Finding businesses through searches and business directories will be time-consuming, but this could be just as or more effective than going through the job vacancies every few days on employment sites.
General advice for job seekers
Realize that it is unusual for companies to be approached by foreigners looking for work. Use this to your advantage. Demonstrate your value as a foreigner (language, special skills and knowledge, etc.). Some companies might be interested just in having an in-house English language advisor/teacher/expert. If you don't know Russian or Ukrainian, look for companies where you would expect most staff to know some English (or French or whatever).
If you meet employers in person, be sure to dress up a bit. Western-style "casual" dress often comes across as "brazenly unkempt" in Ukraine. Demonstrate your readiness to adapt to their work methods and etiquette rather than imposing your non-Ukrainian behavior styles on them. This can be difficult. Ukraine culture is very different from American or western European. At the same time, if you are a foreigner, they will expect you to be different in many ways. But these differences need to be useful to them and not a hindrance.

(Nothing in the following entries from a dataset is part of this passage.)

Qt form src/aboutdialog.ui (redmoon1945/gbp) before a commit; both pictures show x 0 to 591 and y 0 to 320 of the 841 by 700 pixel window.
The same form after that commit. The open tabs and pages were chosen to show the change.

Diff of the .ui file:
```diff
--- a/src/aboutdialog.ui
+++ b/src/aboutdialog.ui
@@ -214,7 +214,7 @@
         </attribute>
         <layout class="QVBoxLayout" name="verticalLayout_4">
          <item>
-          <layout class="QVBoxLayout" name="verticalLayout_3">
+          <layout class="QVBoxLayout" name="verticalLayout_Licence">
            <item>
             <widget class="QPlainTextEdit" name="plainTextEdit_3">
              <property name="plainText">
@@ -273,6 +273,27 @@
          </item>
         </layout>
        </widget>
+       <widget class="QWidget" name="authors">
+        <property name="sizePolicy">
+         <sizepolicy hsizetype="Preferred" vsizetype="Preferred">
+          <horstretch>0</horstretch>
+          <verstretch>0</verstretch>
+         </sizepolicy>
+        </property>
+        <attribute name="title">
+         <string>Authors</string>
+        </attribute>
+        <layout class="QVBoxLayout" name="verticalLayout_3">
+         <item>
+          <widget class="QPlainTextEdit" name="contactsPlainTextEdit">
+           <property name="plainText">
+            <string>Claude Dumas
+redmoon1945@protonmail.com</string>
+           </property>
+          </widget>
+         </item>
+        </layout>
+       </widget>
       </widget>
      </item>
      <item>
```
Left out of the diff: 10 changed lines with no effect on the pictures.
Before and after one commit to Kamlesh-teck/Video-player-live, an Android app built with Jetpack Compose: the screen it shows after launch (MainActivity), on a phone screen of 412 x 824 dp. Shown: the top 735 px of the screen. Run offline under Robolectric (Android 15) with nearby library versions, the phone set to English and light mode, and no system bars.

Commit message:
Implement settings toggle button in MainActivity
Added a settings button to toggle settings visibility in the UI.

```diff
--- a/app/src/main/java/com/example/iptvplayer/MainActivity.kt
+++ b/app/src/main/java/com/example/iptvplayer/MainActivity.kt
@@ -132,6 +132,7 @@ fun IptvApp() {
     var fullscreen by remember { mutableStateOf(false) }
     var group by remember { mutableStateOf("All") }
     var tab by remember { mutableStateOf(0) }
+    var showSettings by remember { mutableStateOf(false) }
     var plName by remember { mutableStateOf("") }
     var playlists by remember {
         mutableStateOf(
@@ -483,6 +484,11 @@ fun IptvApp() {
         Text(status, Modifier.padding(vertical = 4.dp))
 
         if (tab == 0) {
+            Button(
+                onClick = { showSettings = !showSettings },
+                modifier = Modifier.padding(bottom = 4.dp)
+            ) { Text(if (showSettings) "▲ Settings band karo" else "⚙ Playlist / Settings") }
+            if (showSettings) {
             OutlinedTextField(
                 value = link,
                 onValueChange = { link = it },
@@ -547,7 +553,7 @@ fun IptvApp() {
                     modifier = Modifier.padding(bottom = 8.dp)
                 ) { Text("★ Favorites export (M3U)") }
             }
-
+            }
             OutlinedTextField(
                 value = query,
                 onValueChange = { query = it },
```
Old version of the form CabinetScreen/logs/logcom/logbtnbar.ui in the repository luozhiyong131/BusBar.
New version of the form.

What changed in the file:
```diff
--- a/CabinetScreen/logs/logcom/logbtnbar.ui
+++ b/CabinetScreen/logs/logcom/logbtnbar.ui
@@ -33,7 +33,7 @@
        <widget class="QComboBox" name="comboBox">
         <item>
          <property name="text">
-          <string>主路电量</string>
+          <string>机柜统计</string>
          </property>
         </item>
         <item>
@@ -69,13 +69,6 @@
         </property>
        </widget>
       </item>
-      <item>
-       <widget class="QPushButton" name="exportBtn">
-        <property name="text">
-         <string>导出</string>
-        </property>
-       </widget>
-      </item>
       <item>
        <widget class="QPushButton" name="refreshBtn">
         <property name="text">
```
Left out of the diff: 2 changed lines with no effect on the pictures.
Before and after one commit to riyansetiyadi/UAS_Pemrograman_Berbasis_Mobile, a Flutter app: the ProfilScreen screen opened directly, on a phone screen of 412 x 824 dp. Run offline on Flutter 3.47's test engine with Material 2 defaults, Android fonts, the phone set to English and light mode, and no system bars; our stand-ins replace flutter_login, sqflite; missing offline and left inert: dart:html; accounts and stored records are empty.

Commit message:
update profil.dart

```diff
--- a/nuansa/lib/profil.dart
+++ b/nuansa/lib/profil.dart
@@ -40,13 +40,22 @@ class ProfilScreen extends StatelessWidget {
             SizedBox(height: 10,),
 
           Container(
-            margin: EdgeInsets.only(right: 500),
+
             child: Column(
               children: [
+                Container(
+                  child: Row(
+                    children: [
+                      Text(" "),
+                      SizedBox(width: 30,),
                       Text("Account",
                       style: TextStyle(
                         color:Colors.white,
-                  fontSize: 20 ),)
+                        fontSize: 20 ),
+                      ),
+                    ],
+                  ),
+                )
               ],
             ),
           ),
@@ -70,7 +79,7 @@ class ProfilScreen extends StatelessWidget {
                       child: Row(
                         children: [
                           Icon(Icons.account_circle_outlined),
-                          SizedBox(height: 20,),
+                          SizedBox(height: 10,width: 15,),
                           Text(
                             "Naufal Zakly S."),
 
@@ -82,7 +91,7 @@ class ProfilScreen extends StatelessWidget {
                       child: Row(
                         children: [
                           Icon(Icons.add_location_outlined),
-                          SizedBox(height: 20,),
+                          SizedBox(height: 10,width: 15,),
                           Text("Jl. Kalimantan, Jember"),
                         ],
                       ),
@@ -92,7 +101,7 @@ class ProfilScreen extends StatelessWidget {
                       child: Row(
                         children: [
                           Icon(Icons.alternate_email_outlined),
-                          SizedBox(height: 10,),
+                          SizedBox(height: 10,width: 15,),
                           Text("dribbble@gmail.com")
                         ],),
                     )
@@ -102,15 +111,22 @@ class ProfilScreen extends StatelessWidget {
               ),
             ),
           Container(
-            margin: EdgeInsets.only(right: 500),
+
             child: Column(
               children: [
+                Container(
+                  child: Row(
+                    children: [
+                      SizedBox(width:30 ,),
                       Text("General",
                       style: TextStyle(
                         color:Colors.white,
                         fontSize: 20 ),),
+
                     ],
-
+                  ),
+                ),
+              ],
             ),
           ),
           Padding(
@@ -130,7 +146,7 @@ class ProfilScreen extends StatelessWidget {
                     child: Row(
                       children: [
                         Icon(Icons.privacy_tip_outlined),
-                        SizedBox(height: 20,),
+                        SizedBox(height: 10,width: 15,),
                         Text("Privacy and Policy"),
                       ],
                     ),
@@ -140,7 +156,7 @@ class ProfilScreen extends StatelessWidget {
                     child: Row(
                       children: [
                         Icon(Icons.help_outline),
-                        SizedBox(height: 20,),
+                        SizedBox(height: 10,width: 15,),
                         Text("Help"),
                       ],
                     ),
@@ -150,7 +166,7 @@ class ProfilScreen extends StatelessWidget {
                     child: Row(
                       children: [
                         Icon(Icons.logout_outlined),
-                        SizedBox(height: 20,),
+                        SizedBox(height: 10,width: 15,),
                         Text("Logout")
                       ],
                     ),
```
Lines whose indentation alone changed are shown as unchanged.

Ukrainian employers tend to be impressed by diplomas and certificates and other documents, except for many experienced private language schools that have much experience dealing with foreigners. If you've got good credentials and diplomas, use them to your advantage. Rather than bragging about what you can do, try to present some solid proof or at least describe what you are able to do and how you learned it.
Make sure you are able to explain to employers why you are in Ukraine in the first place and for how long. They need to understand your motives for moving from a wealthy country to a poor one.
Make sure you have a clear understanding of the work conditions that are particularly important to expats: visa and registration support, the possibility of getting a coveted work permit, housing allowance (if any), and terms of payment.